On a hot July afternoon, Martin Riese sits in a suit at one of the patio tables at Ray’s and Stark with eight bottles of water and 16 glasses in front of him. He laughs as museum goers pause in front of his table to smirk or make a comment about the odd man with all that water.
There are bottles from France, Norway, Fiji, Germany and the United States, all neatly lined up, from flat to sparkling, ready to be poured for a water tasting.
In case it’s not clear, Riese is crazy about H20. He’s taking the clear liquid most of us take for granted as a simple necessity and attempting to turn it into a serious business.
Reise is the water sommelier -- yes, there is such a thing -- for the Patina Group of Retaurants. He’s launching a water menu Monday at Ray’s and Stark, the restaurant at the Los Angeles County Museum of Art, where he is also the general manager. Some of the bottles will be priced as high as $20.

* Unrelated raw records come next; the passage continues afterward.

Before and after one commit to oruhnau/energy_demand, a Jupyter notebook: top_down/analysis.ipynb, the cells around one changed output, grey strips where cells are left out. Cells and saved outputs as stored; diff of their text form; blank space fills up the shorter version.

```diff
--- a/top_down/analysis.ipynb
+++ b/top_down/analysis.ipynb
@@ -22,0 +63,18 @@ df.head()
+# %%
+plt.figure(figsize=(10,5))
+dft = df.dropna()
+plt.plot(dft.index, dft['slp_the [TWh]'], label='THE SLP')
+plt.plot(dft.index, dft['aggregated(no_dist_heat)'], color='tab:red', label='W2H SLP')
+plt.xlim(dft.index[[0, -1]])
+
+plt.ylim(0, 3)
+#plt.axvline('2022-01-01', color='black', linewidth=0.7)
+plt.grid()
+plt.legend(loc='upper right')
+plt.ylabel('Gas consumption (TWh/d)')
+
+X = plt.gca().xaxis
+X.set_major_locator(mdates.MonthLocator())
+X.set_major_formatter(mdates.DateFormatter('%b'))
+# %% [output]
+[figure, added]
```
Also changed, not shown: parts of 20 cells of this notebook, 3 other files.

If you’re rolling your eyes right now at the thought of water sommeliers, water menus, and pricey bottles of water, know this: Glasses of curated cold water are one of the hottest things showing up on menus.
The concept of water menus has been attempted in Europe, with perhaps the most famous being from Le Water Bar Colette in Paris. It has even been tried in L.A. The Bazaar at the SLS offered a water menu a couple years back, but the concept never really took off.
Riese is hoping his menu with 20 waters from around 10 different countries will create a new experience for diners, one that goes beyond “flat or sparkling.”
But on this hot day, one of the glasses in front of Riese is half full with tap water he retrieved from the men’s bathroom.
“Smell this tap water. It smells like chlorine,” said Riese with a look of disgust. “As a restaurant person here in L.A., I can say I would never drink that water. When you have good food, good wine and good spirits, you don’t want to contaminate that with this water.”
Riese was certified as a water sommelier after taking a weeklong course in Germany at Doemen’s, one of a few schools in the world that offers certification for water specialists, but he insists he was largely self-trained by tasting.
He’s worked at Michelin star restaurants all over the world and in 2005, he introduced a 40-label water menu at a German restaurant. He also wrote a book in 2009 about water and his knowledge on the subject earned him a special O-1 visa to live and work in the United States from Germany, awarded to individuals with extraordinary abilities and typically given to scientists and inventors.
“All waters have unique tastes, and a lot of Americans think water is just water, but I completely don’t believe in that,” said Riese. “Water has so many interesting nuances.”
He pours a glass of Fiji water and swirls it like a glass of wine. He then takes a sip, puckers his lips and chews on the water for a bit before swallowing. He then pours a glass of Voss water and follows the same tasting procedure.
“Fiji is more in the smooth area and very light when I’m tasting it,” said Riese. “Voss has more of a bitter taste to it. Right away I’m getting it on my palate when I drink the Voss. But Fiji, I don’t have that.”
Riese recommends Voss, with its bitter notes, for salads and Fiji, with its sweet notes, for desserts. After the water menu launches, Riese will make himself available to guests who would like water pairing recommendations for their food.
Riese’s water menu will include 20 brands, including a water he crafted called Beverly Hills 90H20. It retails for $12 a bottle and is made from spring water from the Sierra Nevadas and added minerals. The bottles are made in limited editions of 10,000 individually numbered glass bottles. Other waters on the menu include Fiji water from Fiji, Voss from Norway, Badoit sparkling water from France and Berg from Canada. They will range in price from $8 to $20 a bottle.
“The hardest thing is to get the different waters into the country,” said Riese. “For instance, I’m a huge fan of Tasmania rainwater, it’s completely cool, but I can’t get it here in the United States. So I had to find like waters that I can actually access.”
One of his favorites that he’d like to include on the menu is called Iskilde “cold spring” from Denmark. It’s a still water that has oxygen bubbles rather than carbon dioxide.
“This water is extremely sweet with a little bit of earthy notes to it as well and it’s really interesting.”
The menu will include a photo of each water bottle, the history of the water, whether it’s sparkling or flat, the content of what’s in the water and a dot taste rating system meant to show people how bitter or sweet a certain water tastes.
The prototype menu, if successful, will be introduced to other Patina Group restaurants.
“For me, I want to make it accessible, and I just want people to have fun trying it,” said Riese.